Every Day by David Levithan
Price: Rs 638
There’s never any warning about where it will be or who it will be. A has made peace with that, even established guidelines by which to live: Never get too attached. Avoid being noticed. Do not interfere. It’s all fine until the morning that A wakes up in the body of Justin and meets Justin’s girlfriend, Rhiannon. From that moment, the rules by which A has been living no longer apply. Because finally A has found someone he wants to be with. With his new novel, Levithan has pushed himself to new creative heights. He has written a captivating story that will fascinate readers as they begin to comprehend the complexities of life and love in A’s world, as A and Rhiannon seek to discover if you can truly love someone who is destined to change every day.
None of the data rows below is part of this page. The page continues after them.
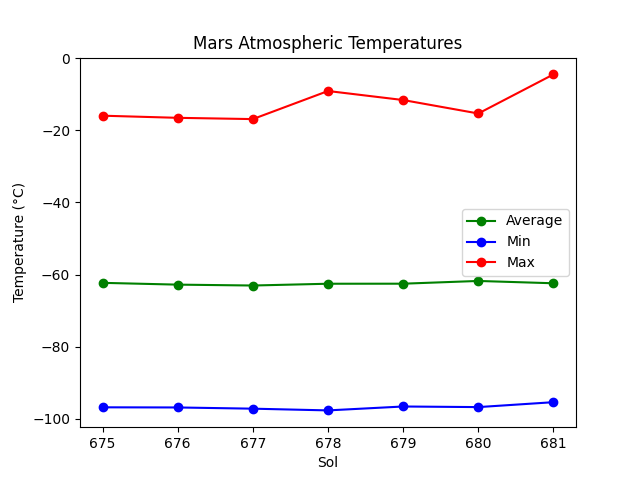
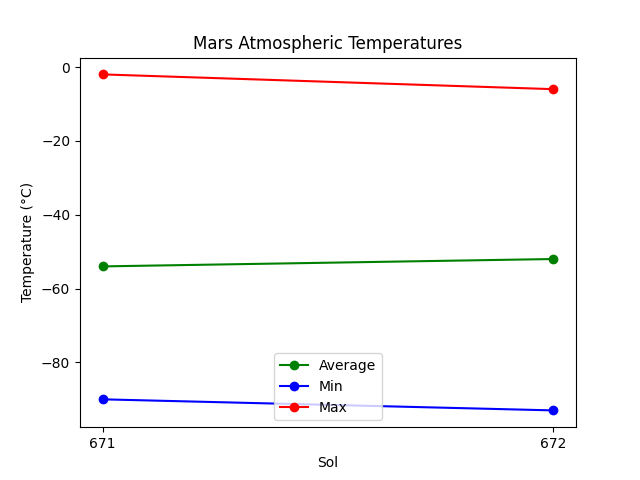
Added integration tests

diff --git a/tests/integration/test_integration_end_to_end.py b/tests/integration/test_integration_end_to_end.py
@@ -1,0 +1,62 @@
+from marsWeatherReport import getWeatherFromMars, jsonValidation, detailedSol, plottingTemps
+import pytest
+import matplotlib
+from unittest.mock import patch, Mock
+import requests
+
+# ----------------------------
+# HAPPY PATH: valid workflow
+# ----------------------------
+
+@patch("marsWeatherReport.api.requests.get")
+@patch("matplotlib.pyplot.show")
+@pytest.mark.parametrize("goodJsonStructure, selectedSol", [
+    ({"671": {"AT": {"av": -54,"ct": 177556,"mn": -90,"mx": -2}}, "sol_keys": ["671"]}, "671"), # just one value
+    ({"671": {"AT": {"av": -54,"ct": 177556,"mn": -90,"mx": -2}}, "672": {"AT": {"av": -52,"ct": 177556,"mn": -93,"mx": -6}}, "sol_keys": ["671", "672"]}, "671")  # two values
+])
+def test_integration_end_to_end_solDetail_happy(mock_show, mock_get, goodJsonStructure, selectedSol, capsys):
+    
+    mock_resp = Mock()
+    mock_resp.status_code = 200
+    mock_resp.json = Mock(return_value=goodJsonStructure)
+    mock_get.return_value = mock_resp
+    
+    data = getWeatherFromMars()
+    
+    validatedData = jsonValidation(data)
+    
+    av = goodJsonStructure[selectedSol]["AT"]["av"]
+    mn = goodJsonStructure[selectedSol]["AT"]["mn"]
+    mx = goodJsonStructure[selectedSol]["AT"]["mx"]
+    
+    detailedSol(validatedData, selectedSol)
+    
+    captured = capsys.readouterr()
+    
+    assert f"SOL {selectedSol} was chosen." in captured.out
+    assert f"Average temperature: {av}°C" in captured.out
+    assert f"Lowest temperature recorded: {mn}°C" in captured.out
+    assert f"Highest temperature recorded: {mx}°C" in captured.out
+    
+    
+@patch("matplotlib.pyplot.show")
+@patch("marsWeatherReport.api.requests.get")
+@pytest.mark.parametrize("goodJsonStructure", [
+    {"671": {"AT": {"av": -54,"ct": 177556,"mn": -90,"mx": -2}}, "sol_keys": ["671"]},
+    {"671": {"AT": {"av": -54,"ct": 177556,"mn": -90,"mx": -2}}, "672": {"AT": {"av": -52,"ct": 177556,"mn": -93,"mx": -6}}, "sol_keys": ["671", "672"]}
+])
+def test_integration_end_to_end_graph_happy(mock_get, mock_show, goodJsonStructure):
+    mock_resp = Mock()
+    mock_resp.status_code = 200
+    mock_resp.json = Mock(return_value=goodJsonStructure)
+    mock_get.return_value = mock_resp
+
+    data = getWeatherFromMars()
+    validatedData = jsonValidation(data)
+
+    availableSols = validatedData["sol_keys"]
+    fig = plottingTemps(validatedData, availableSols)
+
+    assert data == goodJsonStructure
+    assert isinstance(fig, matplotlib.figure.Figure)
+    mock_show.assert_called_once()

diff --git a/tests/unit/test_api.py b/tests/unit/test_api.py
@@ -42,7 +42,7 @@ def test_getWeatherFromMars_emptyAPI_failure(mock_getenv):
 
     with pytest.raises(ValueError) as exp:
         getWeatherFromMars()
-    assert str(exp.value) == "API_KEY is missing, please add your NASA API key as an environment variable  or in a .env file"
+    assert str(exp.value) == 'API_KEY is missing, please add your NASA API key as an environment variable or in a .env file'
     
 
 @pytest.mark.parametrize("effect, expectedErrorMessage, statusCode",[

diff --git a/tests/unit/test_jsonValidation.py b/tests/unit/test_jsonValidation.py
@@ -14,7 +14,6 @@ import pytest
 def test_detailedSol_invalidJSONStructure_happy(goodJsonStructure):
     assert jsonValidation(goodJsonStructure) == goodJsonStructure
 
-
 # ----------------------------
 # Sad PATH: invalid json data
 # ----------------------------

diff --git a/tests/unit/test_generatingGraph.py b/tests/unit/test_generatingGraph.py
@@ -1,6 +1,6 @@
 from marsWeatherReport import plottingTemps
-from conftest import jsonSampleData
 from unittest.mock import patch
+from tests.conftest import jsonSampleData
 import matplotlib
 import pytest
 

diff --git a/tests/unit/test_detailedSol.py b/tests/unit/test_detailedSol.py
@@ -1,5 +1,5 @@
 from marsWeatherReport import detailedSol
-from conftest import jsonSampleData
+from tests.conftest import jsonSampleData
 import pytest
 
 # ----------------------------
Every Day is a wise and wildly unique love story from the New York Times bestselling co-author of Nick and Norah’s Infinite Playlist and Will Grayson, Will Grayson about a teen who wakes up every morning in a different body, living a different life.
The Last of the Tsars by Robert Service
Price: Rs 798
In March 1917, Nicholas II, the last Tsar of All the Russias, abdicated and the dynasty that had ruled an empire for 300 years was forced from power by revolution. Now Robert Service, the eminent historian of Russia, examines Nicholas’s life and thought from the months before his momentous abdication to his death, with his family, in Ekaterinburg in July 1918. The story has been told many times, but Service’s deep understanding of the period and his forensic examination of previously untapped sources, including the Tsar’s diaries and recorded conversations, as well as the testimonies of the official inquiry, shed remarkable new light on his troubled reign, also revealing the kind of Russia that Nicholas wanted to emerge from the Great War. The Last of the Tsars is a masterful study of a man who was almost entirely out of his depth, perhaps even willfully so. It is also a compelling account of the social, economic and political ferment in Russia that followed the February Revolution, the Bolshevik seizure of power in October 1917.